Cancer startups aren’t exactly underfunded — as a disease area, oncology has commanded investors’ attention for the last decade. But the American Cancer Society sees gaps. “Oncology actually is very well-resourced and invested in. The challenge is, is the money going to the areas where there’s the greatest impact?” said Alice Pomponio, the managing director of the society’s venture capital arm, BrightEdge. (DeAngelis, 7/26)

Stat: Cue Health Rode Covid To A $3 Billion Valuation. Now It Faces A Rocky Future

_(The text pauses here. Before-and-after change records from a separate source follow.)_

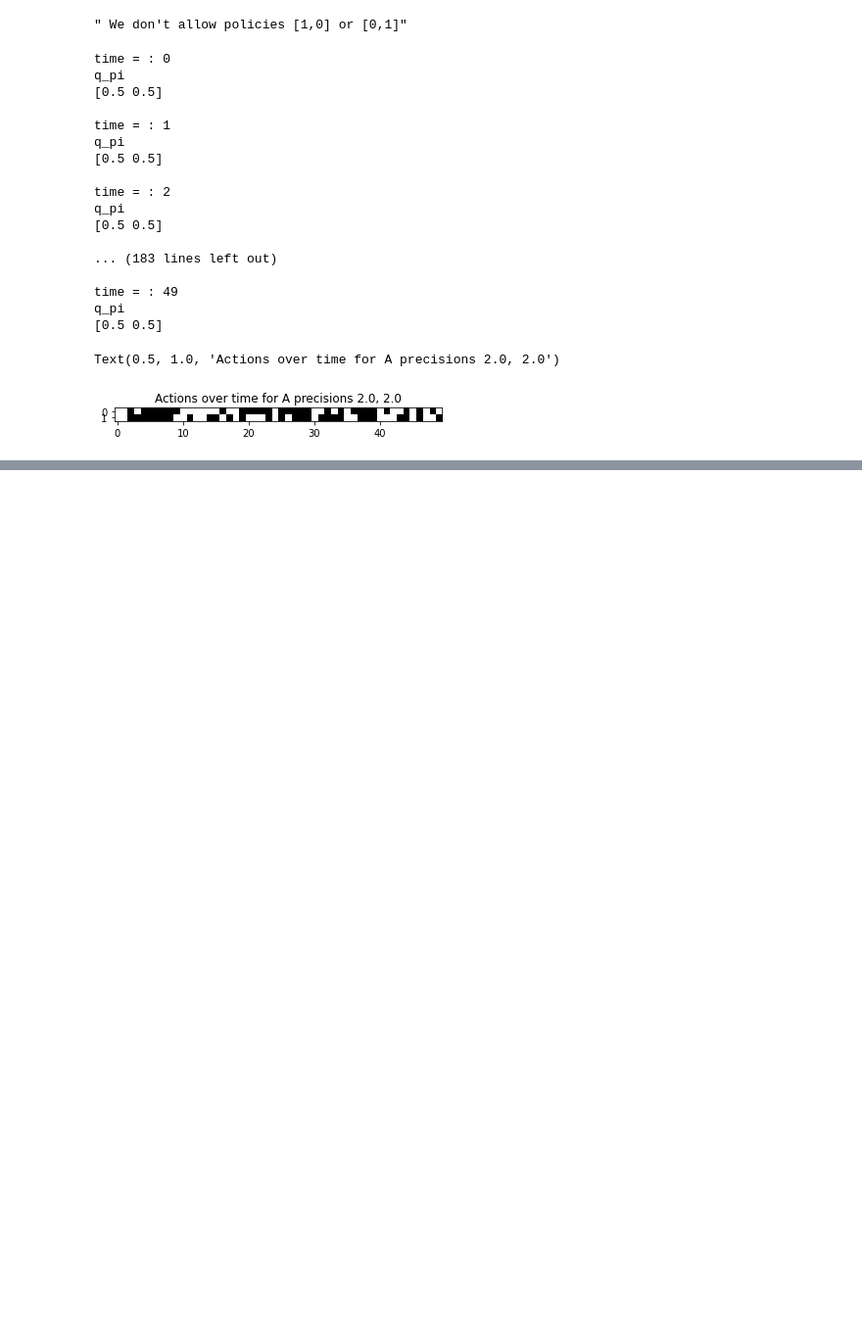
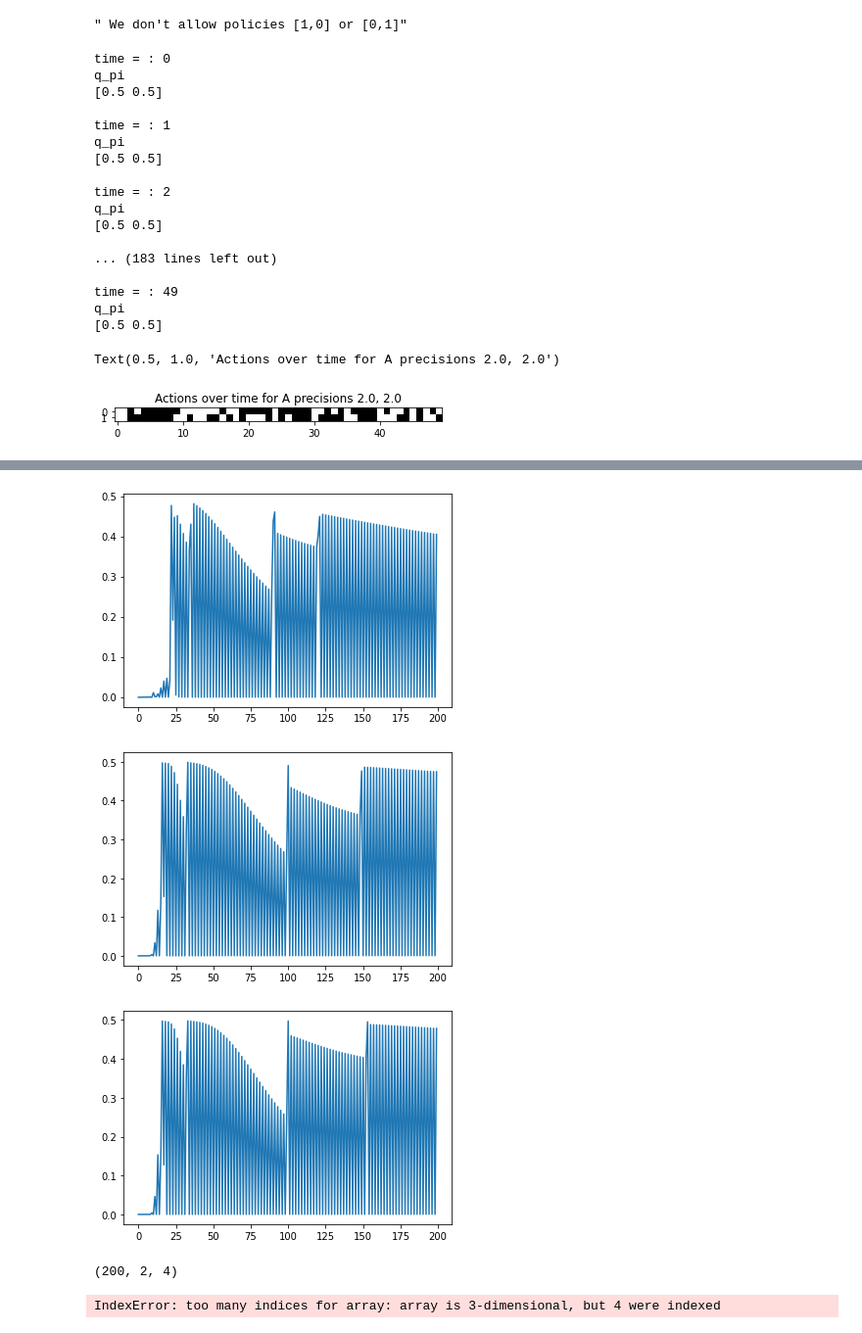
Before and after one commit to daphnedemekas/network-actinf, a Jupyter notebook: prisoners_dilemma/test.ipynb, the cells around one changed output, grey strips where cells are left out. Shown: that part at 98% size. Cells and saved outputs as stored; diff of their text form; code cells hidden in the pictures; blank space fills up the shorter version.

```diff
--- a/prisoners_dilemma/test.ipynb
+++ b/prisoners_dilemma/test.ipynb
@@ -363,0 +401,16 @@ plt.savefig("B matrix over time agent 2 2")
+# %%
+for i in range(3):
+    plt.plot(q_pi_over_time_all[:,0,0,i,1])
+    plt.show()
+# %% [output]
+[figure, added]
+[figure, added]
+[figure, added]
+# %%
+actions_over_time_all.shape
+# %% [output]
+(200, 2, 4)
+# %%
+actions_over_time_all[:,:,0,1]
+# %% [output]
+IndexError: too many indices for array: array is 3-dimensional, but 4 were indexed
```
Also changed, not shown: parts of 13 cells of this notebook, 1 other file.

It didn’t have the brand recognition of Abbott, or the billions of the medical technology multinational Becton Dickinson. Before the pandemic hit, Cue Health didn’t even have a product on the market. What the fledgling company did have in July 2020 was a deal to provide its newly authorized Covid-19 test for the National Basketball Association’s highly publicized bubble. (Palmer, 7/27)

Reuters: BioNTech, Pfizer Sue CureVac In US Over COVID-19 Vaccine Patent Claims

July 26 (Reuters) – COVID-19 vaccine maker BioNTech (22UAy.DE) said on Tuesday that it and partner Pfizer (PFE.N) have filed a complaint with the US District Court in Massachusetts, seeking a judgment that they did not infringe US patents held by rival CureVac (5CV.DE). The lawsuit, filed Monday, said CureVac is trying to profit from the success of BioNTech and Pfizer’s COVID-19 vaccines after CureVac’s efforts to create its own vaccine failed. (Burger, 7/26)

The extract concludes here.